19 March 2009

The US Department of Energy (DOE) has released two competitive solicitations that will provide up to a combined $2.4 billion in federal funding from the American Recovery and Reinvestment Act of 2009 (ARRA) in support of the development of advanced electric drive vehicles (EDVs) including plug-in hybrid electric (PHEV), electric vehicles (EV), and fuel cell vehicles (FCV). President Barack Obama announced the availability of the funding during a visit to Southern California Edison’s Electric Vehicle Center today.

This funding has been divided between two Funding Opportunity Announcements: Recovery Act - Transportation Electrification (DE-FOA-0000026); and Recovery Act - Electric Drive Vehicle Battery and Component Manufacturing Initiative (DE-FOA-0000028). The former will provide up to $400 million for EDV and electrification infrastructure demonstration and evaluation projects. The latter will provide grants to US-based manufacturers of up to $1.5 billion to produce advanced automotive batteries and their components, and up to $500 million to produce other components needed for electric vehicles, such as electric motors.

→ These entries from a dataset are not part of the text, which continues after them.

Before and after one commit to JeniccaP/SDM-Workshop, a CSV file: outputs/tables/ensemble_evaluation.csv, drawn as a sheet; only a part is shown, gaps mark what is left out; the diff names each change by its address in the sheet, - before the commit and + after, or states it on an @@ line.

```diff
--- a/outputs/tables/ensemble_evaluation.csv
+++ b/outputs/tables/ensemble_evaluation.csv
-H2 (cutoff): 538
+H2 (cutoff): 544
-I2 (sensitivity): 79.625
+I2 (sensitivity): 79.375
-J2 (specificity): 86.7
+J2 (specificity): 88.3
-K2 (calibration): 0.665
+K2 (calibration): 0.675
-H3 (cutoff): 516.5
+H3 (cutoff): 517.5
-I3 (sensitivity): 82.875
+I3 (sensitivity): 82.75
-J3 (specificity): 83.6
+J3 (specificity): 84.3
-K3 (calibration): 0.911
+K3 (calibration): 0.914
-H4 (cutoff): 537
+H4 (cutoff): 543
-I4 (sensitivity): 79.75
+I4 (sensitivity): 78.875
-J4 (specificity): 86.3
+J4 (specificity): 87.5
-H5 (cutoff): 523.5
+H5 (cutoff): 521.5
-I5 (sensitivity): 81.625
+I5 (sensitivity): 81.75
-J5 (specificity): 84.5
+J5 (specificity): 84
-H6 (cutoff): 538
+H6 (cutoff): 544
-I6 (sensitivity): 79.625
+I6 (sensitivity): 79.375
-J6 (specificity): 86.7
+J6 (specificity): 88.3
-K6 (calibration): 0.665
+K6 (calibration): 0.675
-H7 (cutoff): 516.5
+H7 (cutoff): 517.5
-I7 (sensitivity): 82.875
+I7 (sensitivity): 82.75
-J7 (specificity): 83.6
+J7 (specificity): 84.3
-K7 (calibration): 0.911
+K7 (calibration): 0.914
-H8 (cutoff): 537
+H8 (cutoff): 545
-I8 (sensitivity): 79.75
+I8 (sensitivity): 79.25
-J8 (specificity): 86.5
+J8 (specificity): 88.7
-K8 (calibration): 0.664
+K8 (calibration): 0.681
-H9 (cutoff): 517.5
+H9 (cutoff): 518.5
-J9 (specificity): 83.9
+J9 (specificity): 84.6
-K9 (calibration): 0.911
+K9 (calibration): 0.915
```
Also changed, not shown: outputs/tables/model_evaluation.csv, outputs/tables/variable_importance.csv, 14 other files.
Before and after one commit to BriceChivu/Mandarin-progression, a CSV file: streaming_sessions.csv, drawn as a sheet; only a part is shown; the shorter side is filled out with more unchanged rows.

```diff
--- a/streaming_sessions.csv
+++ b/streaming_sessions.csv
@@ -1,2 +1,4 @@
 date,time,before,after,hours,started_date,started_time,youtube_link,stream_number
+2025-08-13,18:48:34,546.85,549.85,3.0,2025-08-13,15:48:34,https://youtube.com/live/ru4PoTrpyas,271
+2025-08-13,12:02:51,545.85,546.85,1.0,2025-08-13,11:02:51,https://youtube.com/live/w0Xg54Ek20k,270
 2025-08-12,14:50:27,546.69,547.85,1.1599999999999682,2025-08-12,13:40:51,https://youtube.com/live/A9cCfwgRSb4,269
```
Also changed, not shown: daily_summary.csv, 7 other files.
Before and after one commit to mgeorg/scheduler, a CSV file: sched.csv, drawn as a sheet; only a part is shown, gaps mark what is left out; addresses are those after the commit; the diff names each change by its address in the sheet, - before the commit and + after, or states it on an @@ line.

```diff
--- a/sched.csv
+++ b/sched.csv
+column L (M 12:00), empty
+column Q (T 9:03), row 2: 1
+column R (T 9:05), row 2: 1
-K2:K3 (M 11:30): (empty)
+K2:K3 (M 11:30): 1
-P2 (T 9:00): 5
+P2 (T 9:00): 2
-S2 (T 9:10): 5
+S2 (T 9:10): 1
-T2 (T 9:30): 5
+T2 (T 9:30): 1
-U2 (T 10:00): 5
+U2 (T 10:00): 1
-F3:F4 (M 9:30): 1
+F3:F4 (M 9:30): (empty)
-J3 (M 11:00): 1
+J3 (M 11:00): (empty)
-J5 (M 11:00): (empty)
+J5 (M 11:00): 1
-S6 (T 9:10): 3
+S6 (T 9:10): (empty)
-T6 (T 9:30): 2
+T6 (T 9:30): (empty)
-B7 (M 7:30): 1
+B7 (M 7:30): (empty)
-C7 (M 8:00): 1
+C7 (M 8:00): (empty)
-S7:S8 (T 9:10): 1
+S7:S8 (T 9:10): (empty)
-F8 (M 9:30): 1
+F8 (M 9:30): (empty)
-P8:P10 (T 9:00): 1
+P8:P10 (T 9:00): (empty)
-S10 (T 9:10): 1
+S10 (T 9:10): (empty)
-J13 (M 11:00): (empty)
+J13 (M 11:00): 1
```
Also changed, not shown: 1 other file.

Electric Drive Vehicle Battery and Components. This FOA specifically is seeking applications for grants supporting the construction (including production capacity increase of current plants), of US-based manufacturing plants to produce batteries and electric drive components.

The battery manufacturing area is focused on battery manufacturing plants, material and component supplier manufacturing plants, and recycling plants, including facilities and manufacturing equipment, for Li-ion and other advanced batteries for advanced vehicles such as electric drive vehicles (EDVs) and micro-hybrids.

DOE acknowledges the importance of leveraging other battery markets to establish a successful business case. These battery applications include idle-reduction systems for long-haul trucks, military applications, utility ancillary services and power quality, and consumer products.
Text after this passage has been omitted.